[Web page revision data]
════════
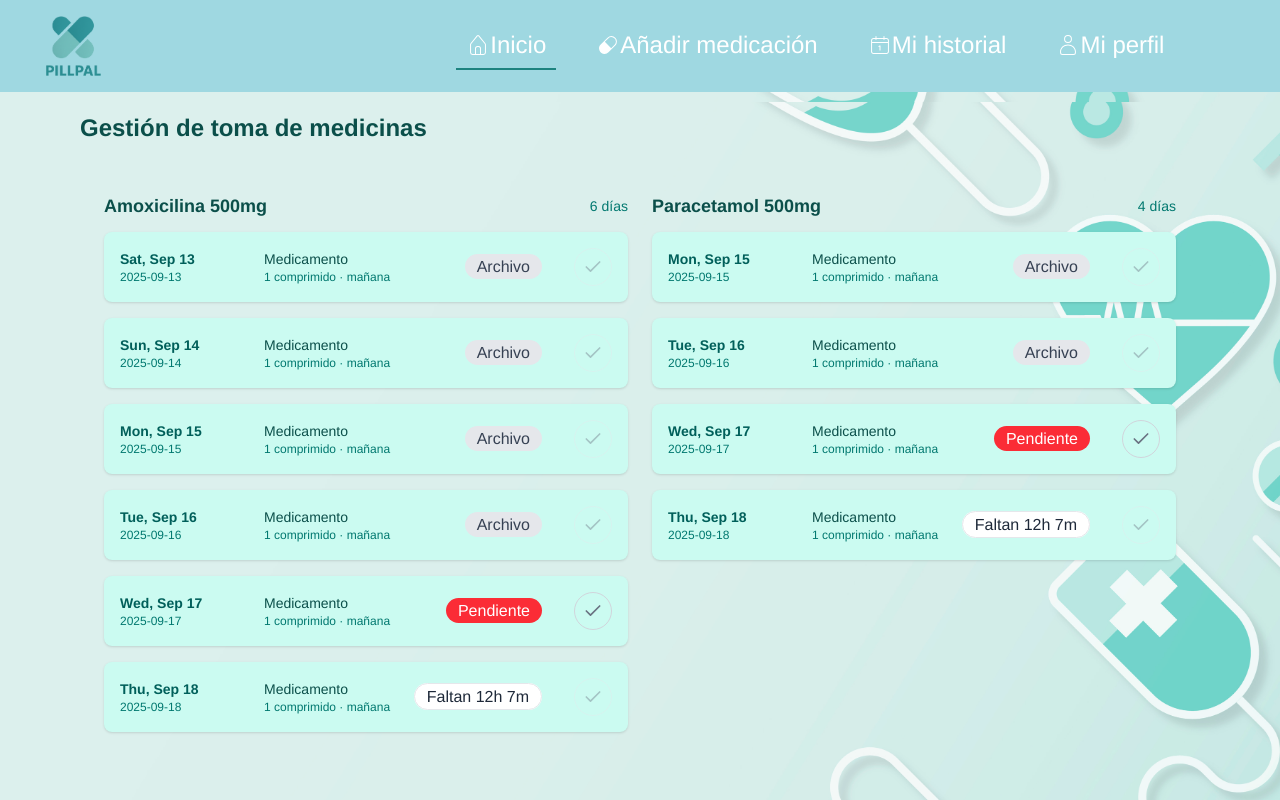
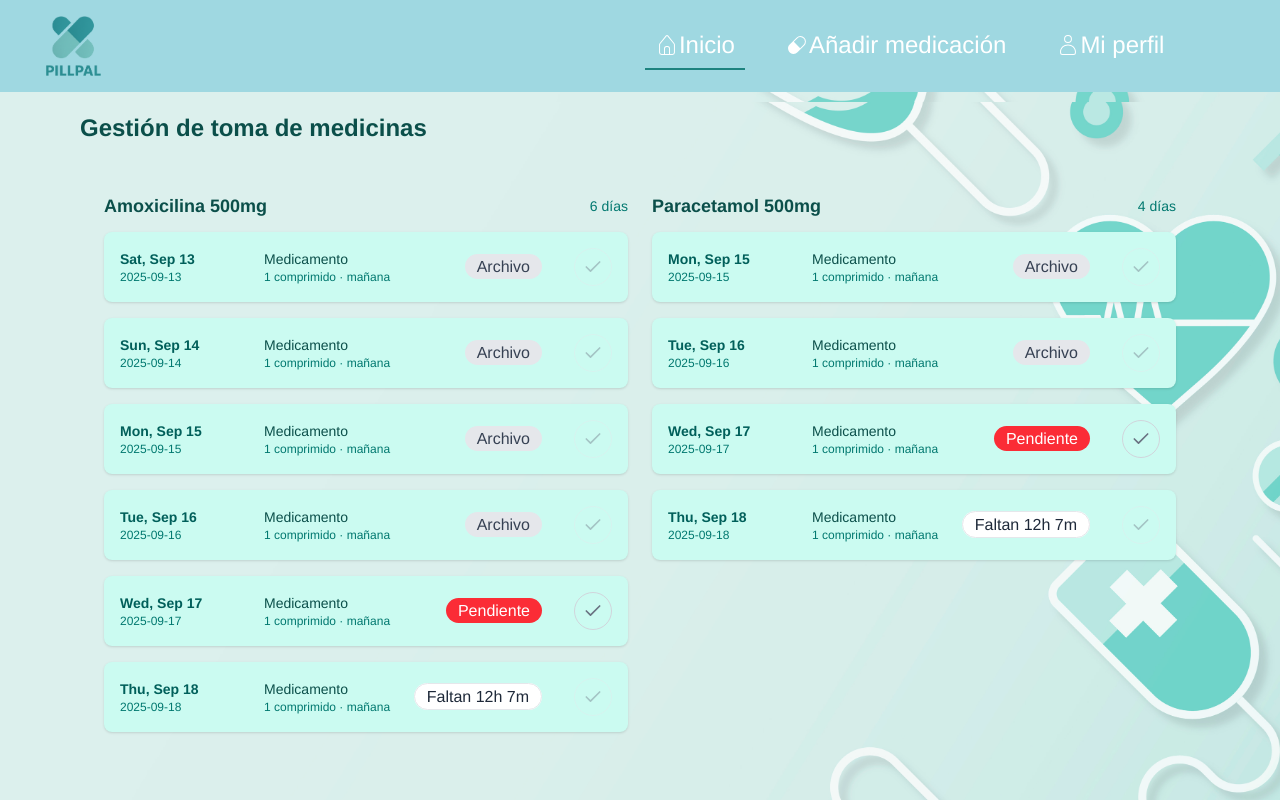
Before and after one commit to PillPal-FullStack/PillPal-Front, a React (Vite) app: page / in a window 1280 px wide. Shown: the top 800 px of the page. Built offline with nearby package versions, Linux system fonts and the light colour scheme.

Commit message:
removed history from navbar

```diff
--- a/src/layout/NavBar.jsx
+++ b/src/layout/NavBar.jsx
@@ -54,15 +54,6 @@ export default function Navbar() {
                 </li>
                 <li>
                     <NavLink
-                        to="/history"
-                        onClick={() => setIsOpen(false)}
-                        className={({ isActive }) => isActive ? styles.activeLink : ""}
-                    >
-                        <CiCalendarDate /> Mi historial
-                    </NavLink>
-                </li>
-                <li>
-                    <NavLink
                         to="/profile"
                         onClick={() => setIsOpen(false)}
                         className={({ isActive }) => isActive ? styles.activeLink : ""}
```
════════
WHAT YOU NEED TO DO - Return each line of the data that contains the string "isActive".

RESULT OF THE EXERCISE -
-                        className={({ isActive }) => isActive ? styles.activeLink : ""}
                         className={({ isActive }) => isActive ? styles.activeLink : ""}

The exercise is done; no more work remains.